I wonder why you came to that conclusion. I don't see anything wrong with businesses settling for breakeven and proverbial small potatoes, for success and failure are subjective outcomes for each business owner. When most people think of success, they think of businesses with six and seven figure revenues, and for some that's the goal. There are many who pursue that goal, and the number of failures tend to be more of the norm than the success stories.
Glad to see I just misread the tone. Easy enough to do in written communication and why I asked if I was misreading it.
If someone paying their way with their own business is considered successful (which is the definition I use), I would argue there are more successes than there are failures. If we're talking about success as making millions, then absolutely, failure is the norm and dwarfs the successful. All just a matter of definition or viewpoint of "success" is all.

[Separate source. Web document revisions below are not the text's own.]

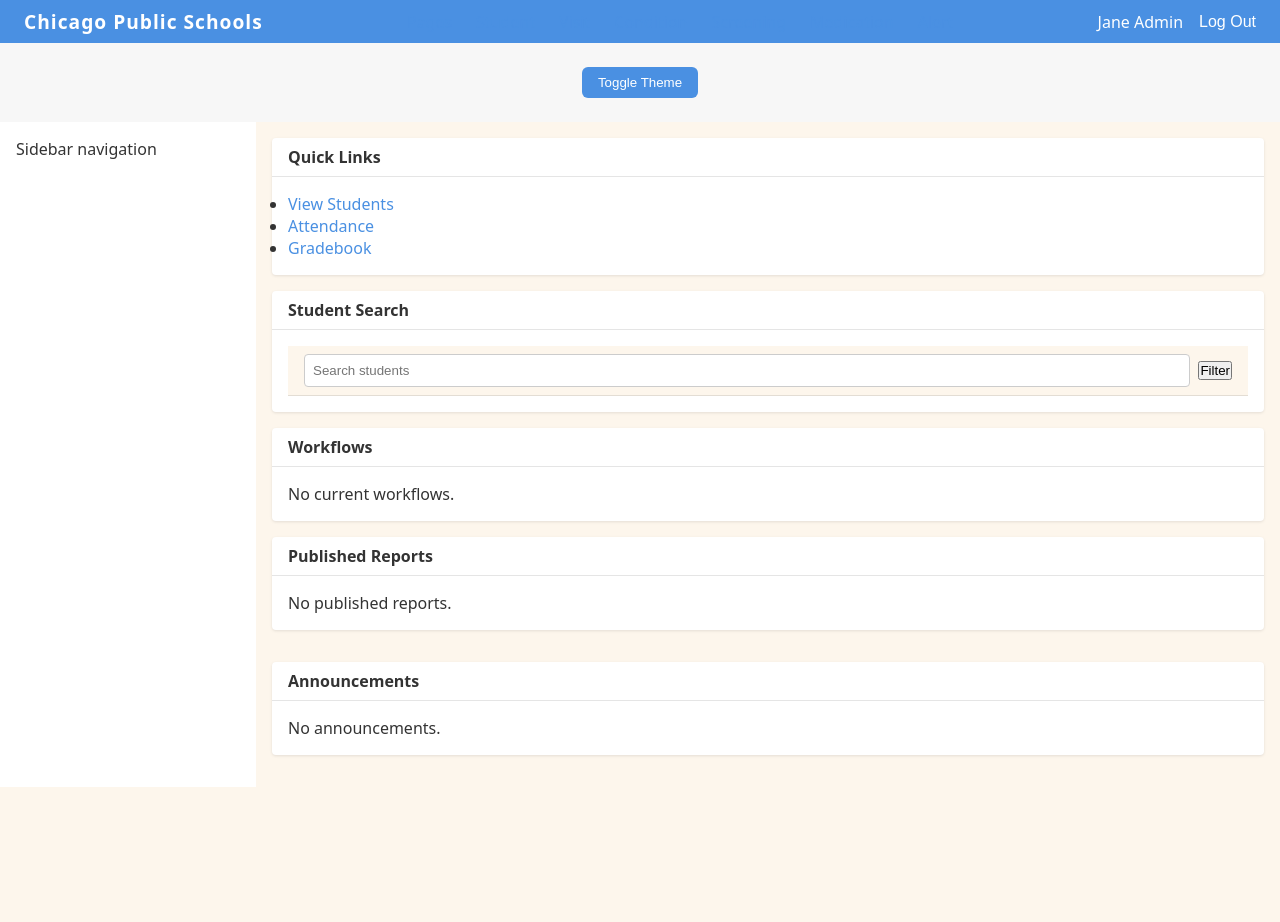
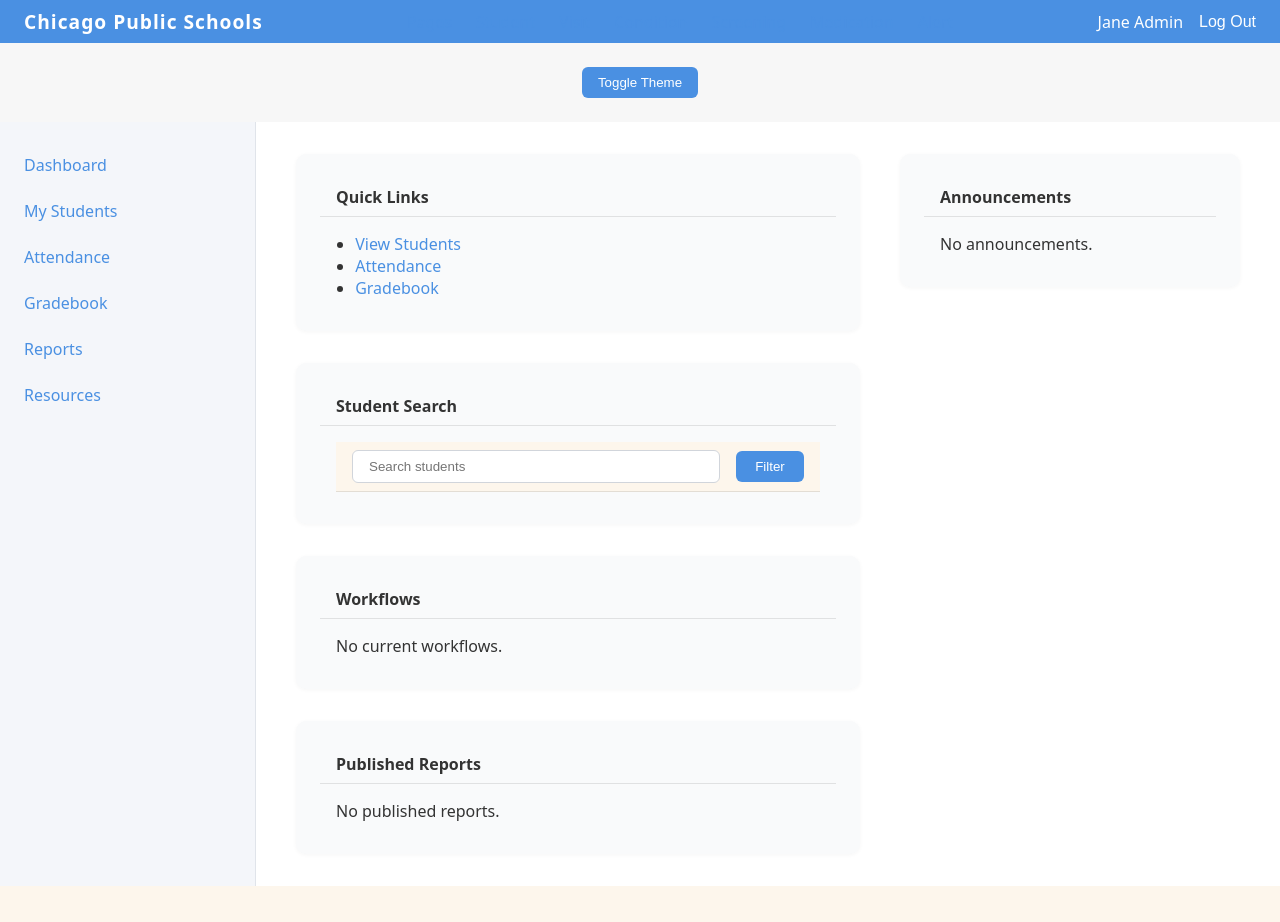
Before and after one commit to ElijahLuis/aspen-redesign, a website: page prototype/pages/home.html in a window 1280 px wide. Drawn offline with Linux system fonts and the light colour scheme.

Commit message:
sidebar and main widget layout adjustment

```diff
--- a/prototype/pages/home.html
+++ b/prototype/pages/home.html
@@ -46,70 +46,54 @@
       </div>
 
     <div class="layout-grid">
-      <aside class="layout-grid__sidebar sidebar">
-        <!-- placeholder sidebar -->
-        <p>Sidebar navigation</p>
+      <aside class="layout-grid__sidebar sidebar" style="background: #f4f6fa; min-width: 220px; max-width: 260px; padding: 2rem 1rem 2rem 1.5rem; border-right: 1px solid #e0e4ea;">
+        <nav aria-label="Sidebar navigation">
+          <ul style="list-style: none; padding: 0; margin: 0; display: flex; flex-direction: column; gap: 1.5rem;">
+            <li><a href="#" class="sidebar-link">Dashboard</a></li>
+            <li><a href="#" class="sidebar-link">My Students</a></li>
+            <li><a href="#" class="sidebar-link">Attendance</a></li>
+            <li><a href="#" class="sidebar-link">Gradebook</a></li>
+            <li><a href="#" class="sidebar-link">Reports</a></li>
+            <li><a href="#" class="sidebar-link">Resources</a></li>
+          </ul>
+        </nav>
       </aside>
 
-      <main class="layout-grid__main main-panel">
-        <div class="main-grid">
-          <div class="main-grid__left">
-            <section class="widget mb-4">
-              <div class="widget__header">
-                <h2 class="widget__title">Quick Links</h2>
-              </div>
+      <main class="layout-grid__main main-panel" style="flex: 1; padding: 2rem 2.5rem; background: #fff; min-height: 80vh;">
+        <div class="main-widgets" style="display: grid; grid-template-columns: 1fr 340px; gap: 2.5rem; align-items: flex-start;">
+          <div class="widgets-left" style="display: flex; flex-direction: column; gap: 2rem;">
+            <section class="widget" style="background: #f9fafb; border-radius: 10px; box-shadow: 0 1px 4px rgba(0,0,0,0.04); padding: 1.5rem 1.5rem 1rem 1.5rem;">
+              <div class="widget__header"><h2 class="widget__title">Quick Links</h2></div>
               <div class="widget__body">
-                <ul>
+                <ul style="padding-left: 1.2rem;">
                   <li><a href="#">View Students</a></li>
                   <li><a href="#">Attendance</a></li>
                   <li><a href="#">Gradebook</a></li>
                 </ul>
               </div>
             </section>
-
-            <section class="widget mb-4">
-              <div class="widget__header">
-                <h2 class="widget__title">Student Search</h2>
-              </div>
+            <section class="widget" style="background: #f9fafb; border-radius: 10px; box-shadow: 0 1px 4px rgba(0,0,0,0.04); padding: 1.5rem 1.5rem 1rem 1.5rem;">
+              <div class="widget__header"><h2 class="widget__title">Student Search</h2></div>
               <div class="widget__body">
-                <div class="find-bar">
-                  <div class="find-bar__search">
-                    <input type="text" placeholder="Search students" aria-label="Search students">
-                  </div>
-                  <div class="find-bar__filters">
-                    <button type="button">Filter</button>
-                  </div>
+                <div class="find-bar" style="display: flex; gap: 1rem; align-items: center;">
+                  <input type="text" placeholder="Search students" aria-label="Search students" style="flex: 1; padding: 0.5rem 1rem; border-radius: 6px; border: 1px solid #d1d5db;">
+                  <button type="button" style="padding: 0.5rem 1.2rem; border-radius: 6px; border: none; background: var(--color-primary, #003366); color: #fff; cursor: pointer;">Filter</button>
                 </div>
               </div>
             </section>
-
-            <section class="widget mb-4">
-              <div class="widget__header">
-                <h2 class="widget__title">Workflows</h2>
-              </div>
-              <div class="widget__body">
-                <p>No current workflows.</p>
-              </div>
+            <section class="widget" style="background: #f9fafb; border-radius: 10px; box-shadow: 0 1px 4px rgba(0,0,0,0.04); padding: 1.5rem 1.5rem 1rem 1.5rem;">
+              <div class="widget__header"><h2 class="widget__title">Workflows</h2></div>
+              <div class="widget__body"><p>No current workflows.</p></div>
             </section>
-
-            <section class="widget mb-4">
-              <div class="widget__header">
-                <h2 class="widget__title">Published Reports</h2>
-              </div>
-              <div class="widget__body">
-                <p>No published reports.</p>
-              </div>
+            <section class="widget" style="background: #f9fafb; border-radius: 10px; box-shadow: 0 1px 4px rgba(0,0,0,0.04); padding: 1.5rem 1.5rem 1rem 1.5rem;">
+              <div class="widget__header"><h2 class="widget__title">Published Reports</h2></div>
+              <div class="widget__body"><p>No published reports.</p></div>
             </section>
           </div>
-
-          <div class="main-grid__right">
-            <section class="widget mb-4">
-              <div class="widget__header">
-                <h2 class="widget__title">Announcements</h2>
-              </div>
-              <div class="widget__body">
-                <p>No announcements.</p>
-              </div>
+          <div class="widgets-right" style="display: flex; flex-direction: column; gap: 2rem;">
+            <section class="widget" style="background: #f9fafb; border-radius: 10px; box-shadow: 0 1px 4px rgba(0,0,0,0.04); padding: 1.5rem 1.5rem 1rem 1.5rem;">
+              <div class="widget__header"><h2 class="widget__title">Announcements</h2></div>
+              <div class="widget__body"><p>No announcements.</p></div>
             </section>
           </div>
         </div>
```
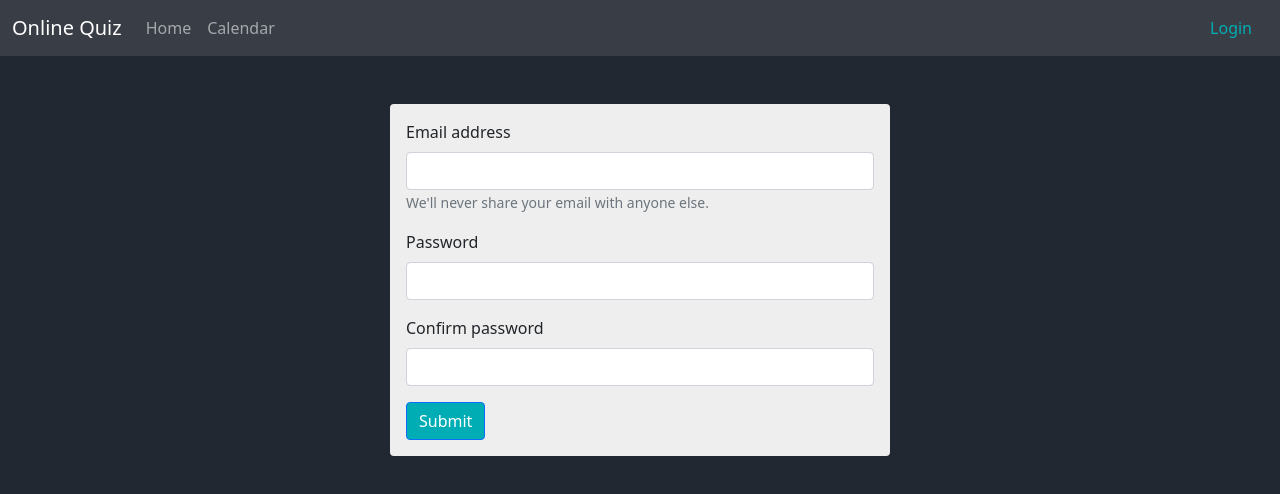
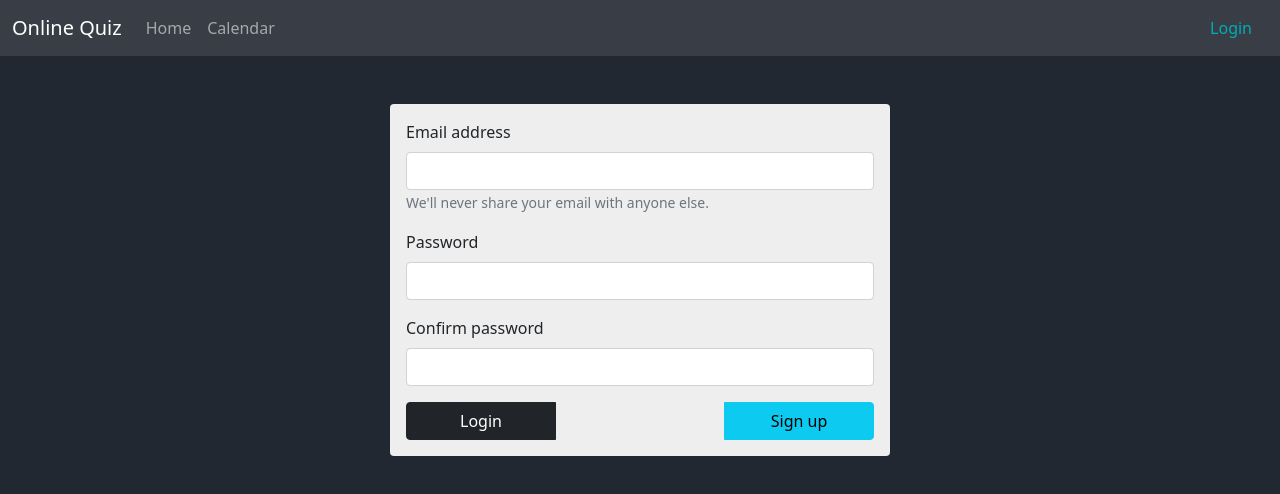
Before and after one commit to Jantero93/online-quiz, a React (Create React App) app in the folder web-app/: page /login/sign-up in a window 1280 px wide. Shown: the top 494 px of the page. Built offline with nearby package versions, Linux system fonts and the light colour scheme.

Commit message:
fine tune form, fix duplicate same error msg form

```diff
--- a/web-app/src/styles/sizes.css
+++ b/web-app/src/styles/sizes.css
@@ -1,3 +1,7 @@
 ._Max_Width_500 {
   max-width: 500px;
 }
+
+._Max_Width_150 {
+  max-width: 150px;
+}
--- a/web-app/src/views/Login.tsx
+++ b/web-app/src/views/Login.tsx
@@ -43,8 +43,8 @@ const Login = () => {
         />
       </Form.Group>
 
-      <Button className="_ColorDepth-Bg-3" type="submit">
-        Submit
+      <Button variant={'info'} type="submit">
+        Login
       </Button>
       <p>
         No account? <Link to="/login/sign-up">Register here</Link>
--- a/web-app/src/views/SignUp.tsx
+++ b/web-app/src/views/SignUp.tsx
@@ -1,6 +1,8 @@
 import React, { useState } from 'react';
+import { useNavigate } from 'react-router-dom';
 
 import Button from 'react-bootstrap/esm/Button';
+import ButtonGroup from 'react-bootstrap/esm/ButtonGroup';
 import Form from 'react-bootstrap/esm/Form';
 
 import { createUser } from '../services/userServices';
@@ -11,6 +13,8 @@ const SignUp = () => {
   const [confirmPassword, setConfirmPassword] = useState('');
   const [errors, setErrors] = useState<string[]>([]);
 
+  const navigate = useNavigate();
+
   const isPasswordsSame = () => password === confirmPassword;
   const isPasswordValid = () => password.length >= 6 && password.length <= 30;
 
@@ -18,8 +22,13 @@ const SignUp = () => {
     event.preventDefault();
     setErrors([]);
 
-    if (!isPasswordsSame()) setErrors(errors.concat("Password don't match"));
-    if (!isPasswordValid()) setErrors(errors.concat('Password length 6 - 30'));
+    if (!isPasswordsSame()) {
+      setErrors((errors) => [...errors, 'Passwords do not match']);
+    }
+    if (!isPasswordValid()) {
+      setErrors((errors) => [...errors, 'Password is not valid']);
+    }
+
     if (errors.length) return;
 
     try {
@@ -58,9 +67,18 @@ const SignUp = () => {
         />
       </Form.Group>
 
-      <Button className="_ColorDepth-Bg-3" type="submit">
-        Submit
-      </Button>
+      <ButtonGroup className="d-flex justify-content-between">
+        <Button
+          className="_Max_Width_150"
+          variant="dark"
+          onClick={() => navigate('/login')}
+        >
+          Login
+        </Button>
+        <Button className="_Max_Width_150" variant="info" type="submit">
+          Sign up
+        </Button>
+      </ButtonGroup>
       {errors.map((error) => (
         <p className="_Error-Text" key={error}>
           {error}
```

Yes, there are progressive tax brackets in those social democracies as well.
Actually, I have to clarify that many of the developed European countries pay 40-50% of income. Denmark, Sweden, Germany, and Belgium pay close to 50%, depending of course how much they make (the average citizen is taxed at around mid-40's-ish). The French government has been ruled by the right for almost a decade now, but still, the average French citizen pays roughly 40%. Only Switzerland is as tax-friendly as the US among Western European countries.
As excessive as the tax rate is in those countries, look at the things your taxpayer money would go towards: world-class universal healthcare, subsidized education at every academic level, generous family/sick leave, high salaries that keep up with cost of living, and more employee-friendly conditions. Some of the things people worry about in America, they wouldn't have to worry about in those places. In some way, the social services paid for is cheaper compared to the same exact quality goods spent in America. It seems counterintuitive from an American perspective, but FWIW, said countries do rank highly on global happiness and standard of living indexes.
I don't know, I just can't imagine giving 40% of what I make to the government. The thought of growing my business to a point of having to pay 40% in taxes makes me not want to bother growing it to that point. Maybe that's because I'm thinking of our crappy government though. Maybe I should "vacation" for a year elsewhere and see how they do things firsthand.
I want to play a game. The rules are simple. All you have to do is sit here and talk to me. Listen to me. We haven't been properly introduced. My name is John.
Live or die. Make your choice.